Our results have implications for determining the effects of C. maenas and H. sanguineus on amphipod prey populations. Interference between conspecifics and heterospecifics that decreases predation implies that multiple predator individuals should be included when determining the impacts of these predators on prey in order to avoid overestimation of population-level impacts. Further, redundancy in both the trophic and interference effects of these predators when individuals are the same size implies that these species can be combined to some extent into a single trophic guild when determining their impacts on some prey sources. This conclusion may also apply to other important prey for these predators, such as the mussel Mytilus edulis (Linnaeus, 1758). For example, similar sized C. maenas and H. sanguineus consume small mussels at similar rates (DeGraaf & Tyrrell 2004), and conspecific and heterospecific interference between these predators while foraging on mussels can reduce prey mortality by similar amounts (Griffen 2006). However, situations also likely occur where these two predators are not redundant because of diet shifts or different food preferences.
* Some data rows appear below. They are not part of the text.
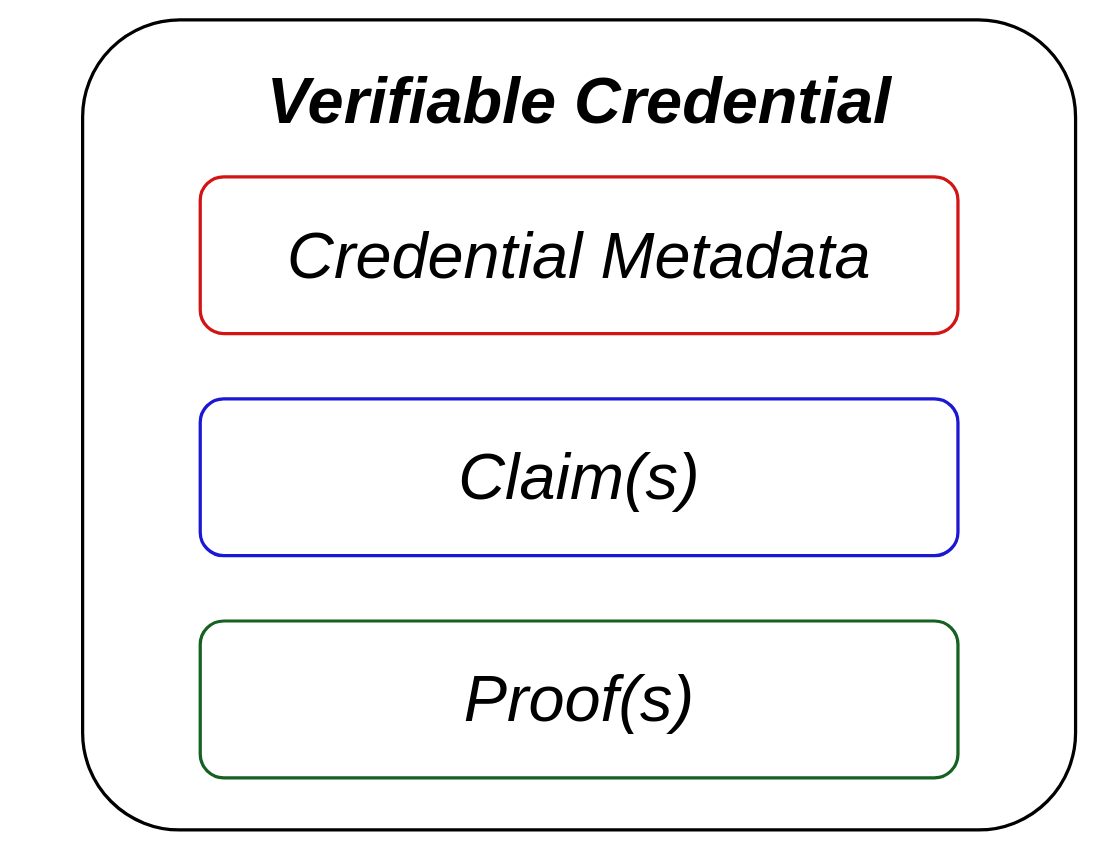
Above: diagrams/vc.drawio in w3c/vc-overview (draw.io), before the change. Source tidied: cells renumbered, new cells numbered last; positions are measured from the earlier drawing's top-left corner, leaving out a move shared by most shapes. Both pictures are drawn from the tidied source at 108%, with x=0, y=0 at pixel (28, 19).
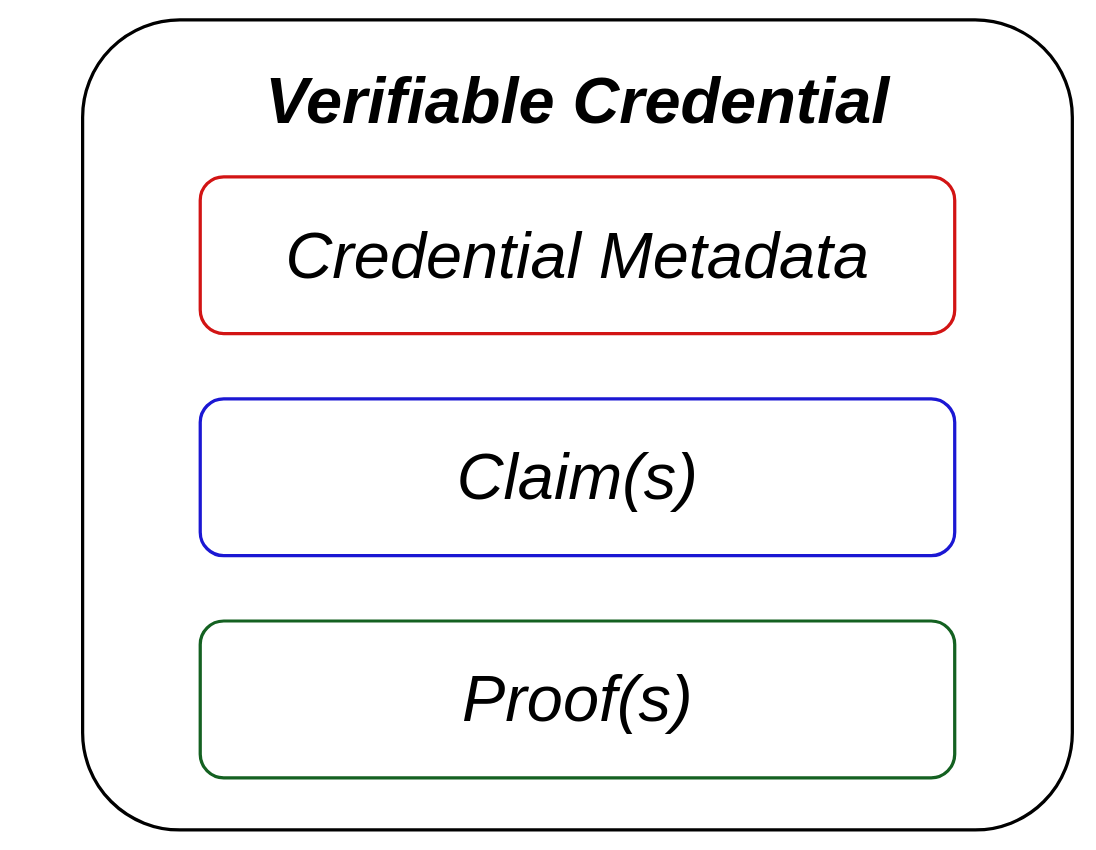
After the change.

What changed in the source:
```diff
@@
 <mxGraphModel>
   <root>
     <mxCell id="0" />
     <mxCell id="1" parent="0" />
-    <mxCell id="2" style="edgeStyle=none;curved=1;rounded=0;orthogonalLoop=1;jettySize=auto;html=1;exitX=0;exitY=0.5;exitDx=0;exitDy=0;fontSize=12;startSize=8;endSize=8;" parent="1" edge="1">
-      <mxGeometry relative="1" as="geometry">
-        <mxPoint y="261" as="sourcePoint" />
-        <mxPoint y="261" as="targetPoint" />
-      </mxGeometry>
-    </mxCell>
     <mxCell id="3" style="rounded=1;whiteSpace=wrap;html=1;fillColor=none;strokeWidth=3;arcSize=12;" parent="1" vertex="1">
-      <mxGeometry x="50" width="919.4" height="750" as="geometry" />
+      <mxGeometry x="50" width="916.4" height="750" as="geometry" />
     </mxCell>
     <mxCell id="4" value="&lt;i&gt;&lt;b&gt;&lt;font style=&quot;font-size: 60px;&quot;&gt;Verifiable Credential&lt;/font&gt;&lt;/b&gt;&lt;/i&gt;" style="text;html=1;align=center;verticalAlign=middle;whiteSpace=wrap;rounded=0;fontSize=16;" parent="1" vertex="1">
-      <mxGeometry x="158.9" y="38.7" width="701.6" height="72.6" as="geometry" />
+      <mxGeometry x="158.9" y="38.7" width="698.6" height="72.6" as="geometry" />
     </mxCell>
     <mxCell id="5" value="&lt;div&gt;&lt;font size=&quot;1&quot; style=&quot;&quot;&gt;&lt;i style=&quot;font-size: 60px;&quot;&gt;Credential Metadata&lt;/i&gt;&lt;/font&gt;&lt;/div&gt;" style="rounded=1;whiteSpace=wrap;html=1;fillColor=none;strokeWidth=3;strokeColor=#D21414;" parent="1" vertex="1">
-      <mxGeometry x="158.9" y="145.2" width="701.6" height="145.2" as="geometry" />
+      <mxGeometry x="158.9" y="145.2" width="698.6" height="145.2" as="geometry" />
     </mxCell>
     <mxCell id="6" value="&lt;div&gt;&lt;font size=&quot;1&quot; style=&quot;&quot;&gt;&lt;i style=&quot;font-size: 60px;&quot;&gt;Claim(s)&lt;/i&gt;&lt;/font&gt;&lt;/div&gt;" style="rounded=1;whiteSpace=wrap;html=1;fillColor=none;strokeWidth=3;strokeColor=#1b17d3;" parent="1" vertex="1">
-      <mxGeometry x="158.9" y="350.8" width="701.6" height="145.2" as="geometry" />
+      <mxGeometry x="158.9" y="350.8" width="698.6" height="145.2" as="geometry" />
     </mxCell>
     <mxCell id="7" value="&lt;div&gt;&lt;font size=&quot;1&quot; style=&quot;&quot;&gt;&lt;i style=&quot;font-size: 60px;&quot;&gt;Proof(s)&lt;/i&gt;&lt;/font&gt;&lt;/div&gt;" style="rounded=1;whiteSpace=wrap;html=1;fillColor=none;strokeWidth=3;strokeColor=#146121;" parent="1" vertex="1">
-      <mxGeometry x="158.9" y="556.5" width="701.6" height="145.2" as="geometry" />
+      <mxGeometry x="158.9" y="556.5" width="698.6" height="145.2" as="geometry" />
     </mxCell>
   </root>
 </mxGraphModel>
```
Some studies have reported only the trophic or only the interference effect of predator combinations (e.g. Sokol-Hessner & Schmitz 2002; Lang 2003; Vance-Chalcraft & Soluk 2005a). While these effects are not independent (trophic effects are observed prey mortality and interference effects are calculated using observed prey mortality), they do provide different information, and it therefore remains beneficial to examine both when determining the combined effects of multiple predators. For example, had we examined only the interference effect in our system, we may have concluded that similar levels of interference provide equal safety for amphipods under different predator combinations. Similarly, had we examined only the trophic effect, we may have concluded only that predation by various predator combinations caused either high or low prey mortality (Fig. 2). However, by examining both effects together it became apparent that some predator combinations with similar levels of interference differed in amphipod consumption by a factor of 2, and that IGP is important in establishing levels of risk presented by different predator combinations (Fig. 2). Examining both of these effects together should lead to greater predictability of the effects of multiple predators.
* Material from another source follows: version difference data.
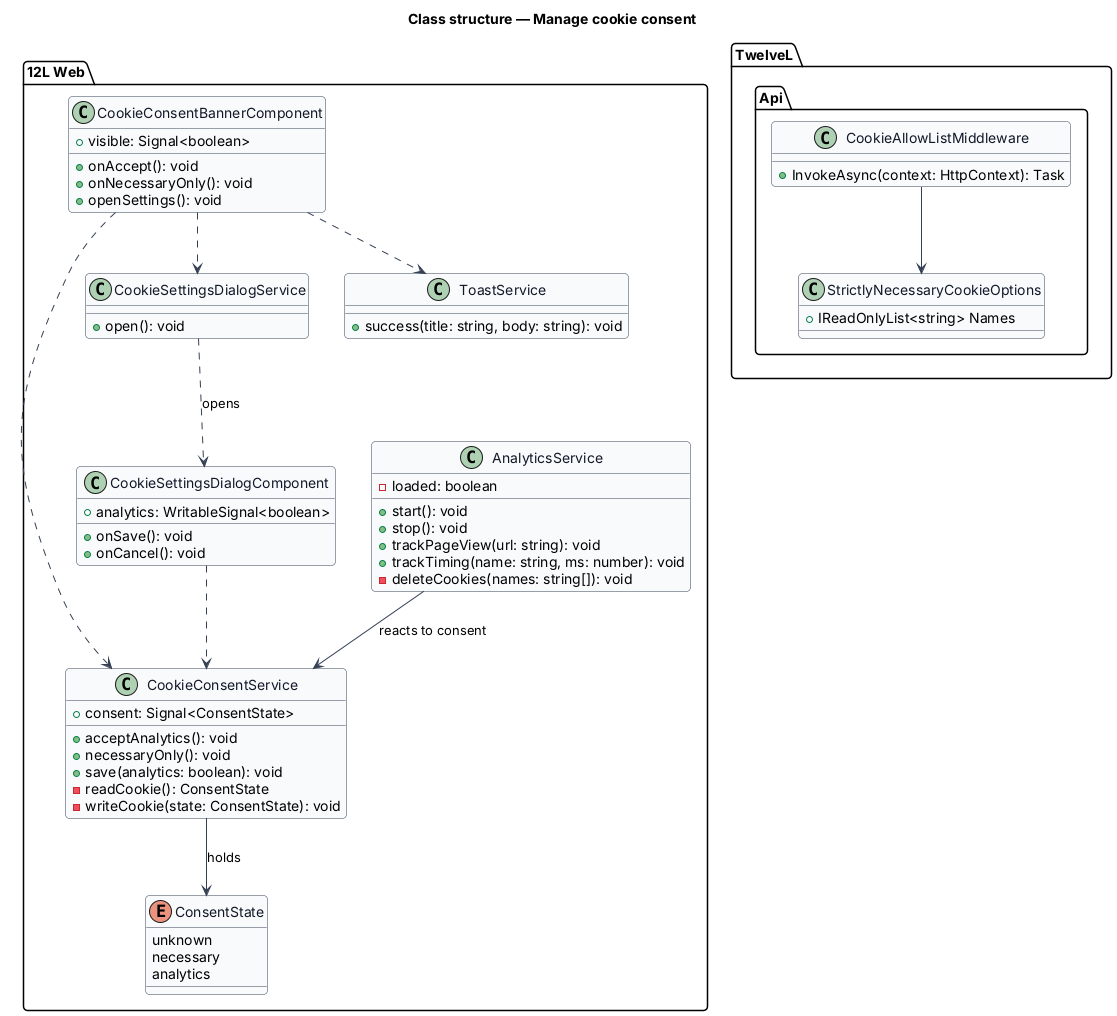
Above: docs/detailed-designs/privacy/manage-cookie-consent/diagrams/class-structure.png in QuinntyneBrown/12l (PlantUML), before the change. The source it was exported from:
```plantuml
@startuml
skinparam backgroundColor #FFFFFF
skinparam shadowing false
skinparam roundcorner 8
skinparam defaultFontName Arial
skinparam ArrowColor #344054
skinparam class {
  BorderColor #344054
  FontColor #101828
  BackgroundColor #F9FAFB
}
title Class structure — Manage cookie consent

package "12L Web" {
  enum ConsentState {
    unknown
    necessary
    analytics
  }
  class CookieConsentService {
    +consent: Signal<ConsentState>
    +acceptAnalytics(): void
    +necessaryOnly(): void
    +save(analytics: boolean): void
    -readCookie(): ConsentState
    -writeCookie(state: ConsentState): void
  }
  class AnalyticsService {
    -loaded: boolean
    +start(): void
    +stop(): void
    +trackPageView(url: string): void
    +trackTiming(name: string, ms: number): void
    -deleteCookies(names: string[]): void
  }
  class CookieConsentBannerComponent {
    +visible: Signal<boolean>
    +onAccept(): void
    +onNecessaryOnly(): void
    +openSettings(): void
  }
  class CookieSettingsDialogComponent {
    +analytics: WritableSignal<boolean>
    +onSave(): void
    +onCancel(): void
  }
  class CookieSettingsDialogService {
    +open(): void
  }
  class ToastService {
    +success(title: string, body: string): void
  }
}
package "TwelveL.Api" {
  class StrictlyNecessaryCookieOptions {
    +IReadOnlyList<string> Names
  }
  class CookieAllowListMiddleware {
    +InvokeAsync(context: HttpContext): Task
  }
}

CookieConsentService --> ConsentState : holds
AnalyticsService --> CookieConsentService : reacts to consent
CookieConsentBannerComponent ..> CookieConsentService
CookieConsentBannerComponent ..> ToastService
CookieConsentBannerComponent ..> CookieSettingsDialogService
CookieSettingsDialogService ..> CookieSettingsDialogComponent : opens
CookieSettingsDialogComponent ..> CookieConsentService
CookieAllowListMiddleware --> StrictlyNecessaryCookieOptions
@enduml
```
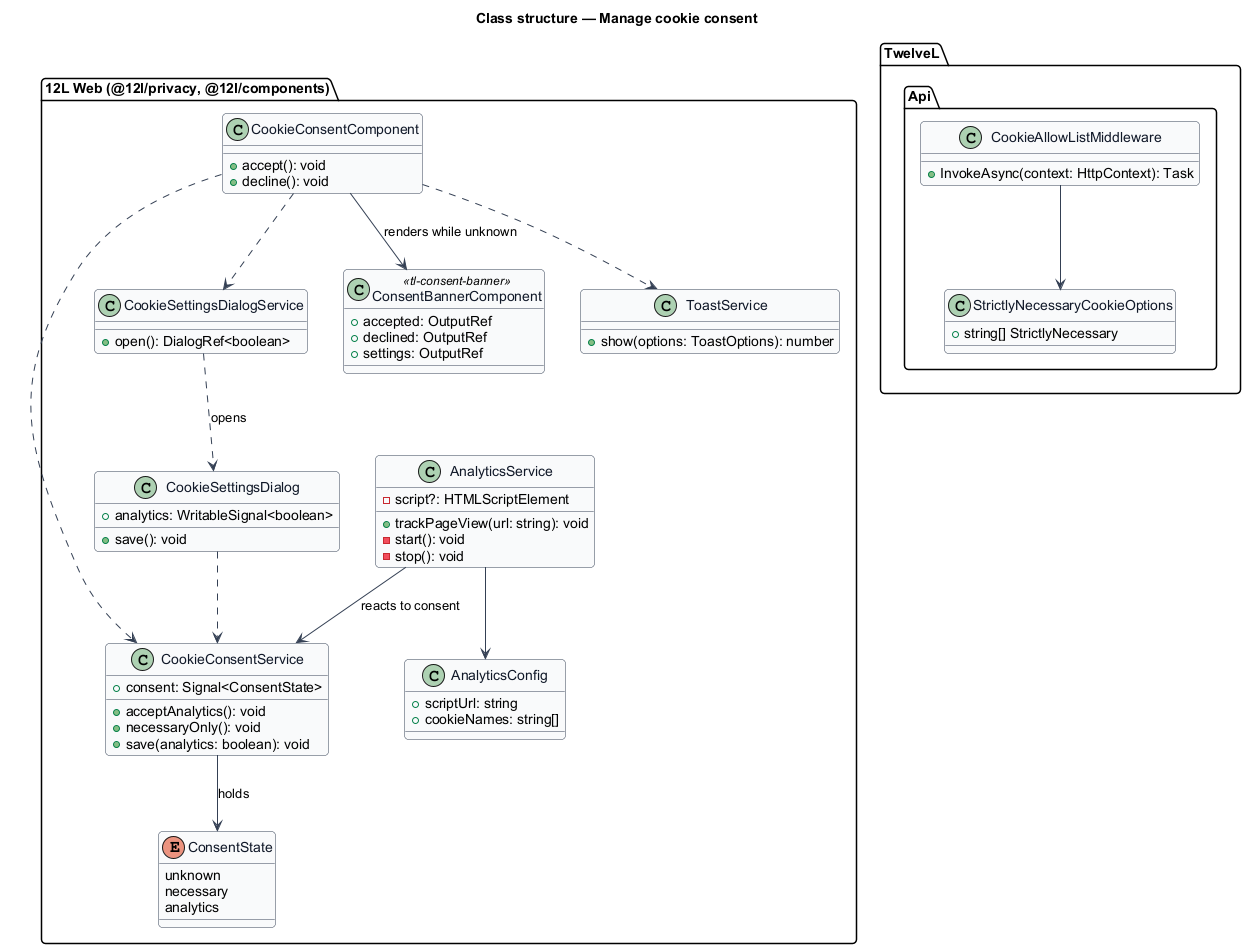
The same diagram one commit later.

Change to the diagram source:
```diff
@@ -11,7 +11,7 @@
 }
 title Class structure — Manage cookie consent
 
-package "12L Web" {
+package "12L Web (@12l/privacy, @12l/components)" {
   enum ConsentState {
     unknown
     necessary
@@ -22,38 +22,40 @@
     +acceptAnalytics(): void
     +necessaryOnly(): void
     +save(analytics: boolean): void
-    -readCookie(): ConsentState
-    -writeCookie(state: ConsentState): void
+  }
+  class AnalyticsConfig {
+    +scriptUrl: string
+    +cookieNames: string[]
   }
   class AnalyticsService {
-    -loaded: boolean
-    +start(): void
-    +stop(): void
+    -script?: HTMLScriptElement
     +trackPageView(url: string): void
-    +trackTiming(name: string, ms: number): void
-    -deleteCookies(names: string[]): void
+    -start(): void
+    -stop(): void
   }
-  class CookieConsentBannerComponent {
-    +visible: Signal<boolean>
-    +onAccept(): void
-    +onNecessaryOnly(): void
-    +openSettings(): void
+  class CookieConsentComponent {
+    +accept(): void
+    +decline(): void
   }
-  class CookieSettingsDialogComponent {
+  class CookieSettingsDialog {
     +analytics: WritableSignal<boolean>
-    +onSave(): void
-    +onCancel(): void
+    +save(): void
   }
   class CookieSettingsDialogService {
-    +open(): void
+    +open(): DialogRef<boolean>
+  }
+  class ConsentBannerComponent <<tl-consent-banner>> {
+    +accepted: OutputRef
+    +declined: OutputRef
+    +settings: OutputRef
   }
   class ToastService {
-    +success(title: string, body: string): void
+    +show(options: ToastOptions): number
   }
 }
 package "TwelveL.Api" {
   class StrictlyNecessaryCookieOptions {
-    +IReadOnlyList<string> Names
+    +string[] StrictlyNecessary
   }
   class CookieAllowListMiddleware {
     +InvokeAsync(context: HttpContext): Task
@@ -62,10 +64,12 @@
 
 CookieConsentService --> ConsentState : holds
 AnalyticsService --> CookieConsentService : reacts to consent
-CookieConsentBannerComponent ..> CookieConsentService
-CookieConsentBannerComponent ..> ToastService
-CookieConsentBannerComponent ..> CookieSettingsDialogService
-CookieSettingsDialogService ..> CookieSettingsDialogComponent : opens
-CookieSettingsDialogComponent ..> CookieConsentService
+AnalyticsService --> AnalyticsConfig
+CookieConsentComponent --> ConsentBannerComponent : renders while unknown
+CookieConsentComponent ..> CookieConsentService
+CookieConsentComponent ..> ToastService
+CookieConsentComponent ..> CookieSettingsDialogService
+CookieSettingsDialogService ..> CookieSettingsDialog : opens
+CookieSettingsDialog ..> CookieConsentService
 CookieAllowListMiddleware --> StrictlyNecessaryCookieOptions
 @enduml
```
We have demonstrated that the impacts of C. maenas and H. sanguineus vary in their additivity and redundancy. This variability became apparent by including two different factors in our study. First, examining both the interference and trophic effects allowed us to utilize these different components of the functional redundancy of these predators to understand more fully their interactions and combined effects (Fig. 2). Understanding the functional redundancy of species along multiple niche dimensions will be crucial to understanding the consequences of continuing changes in biodiversity in natural systems (Rosenfeld 2002). Second, we included different size combinations that incorporated the variable trophic complexity (presence or absence of IGP) that occurs between these species. The simultaneous presence of multiple sizes or life-history stages of predators often results in top and intermediate predators in natural systems (Polis et al. 1989) and, though not examined, occurs among many of the species for which the effects of multiple predators have been reported (e.g. McIntosh & Peckarsky 1999; Eklov & Werner 2000; Vance-Chalcraft et al. 2004). Our study implies that unique nonadditive impacts of multiple predator species may be stage- or size-specific. The shifting redundancy of these species with trophic structure highlights the importance of IGP as a causative factor in nonredundant, nonadditive effects of multiple predators. The population-level importance of predator species richness may therefore depend on IGP and the degree of interaction (e.g. encounter rates between different size classes), both of which are strongly dependent on population demographics.


This study was supported in part by a grant from the University of New Hampshire Center for Marine Biology. Thanks to I. Altman, A. Blakeslee, J. Dijkstra, A. Freeman, J.H. Grabowski and anonymous reviewers whose comments on early drafts of the manuscript greatly improved its quality.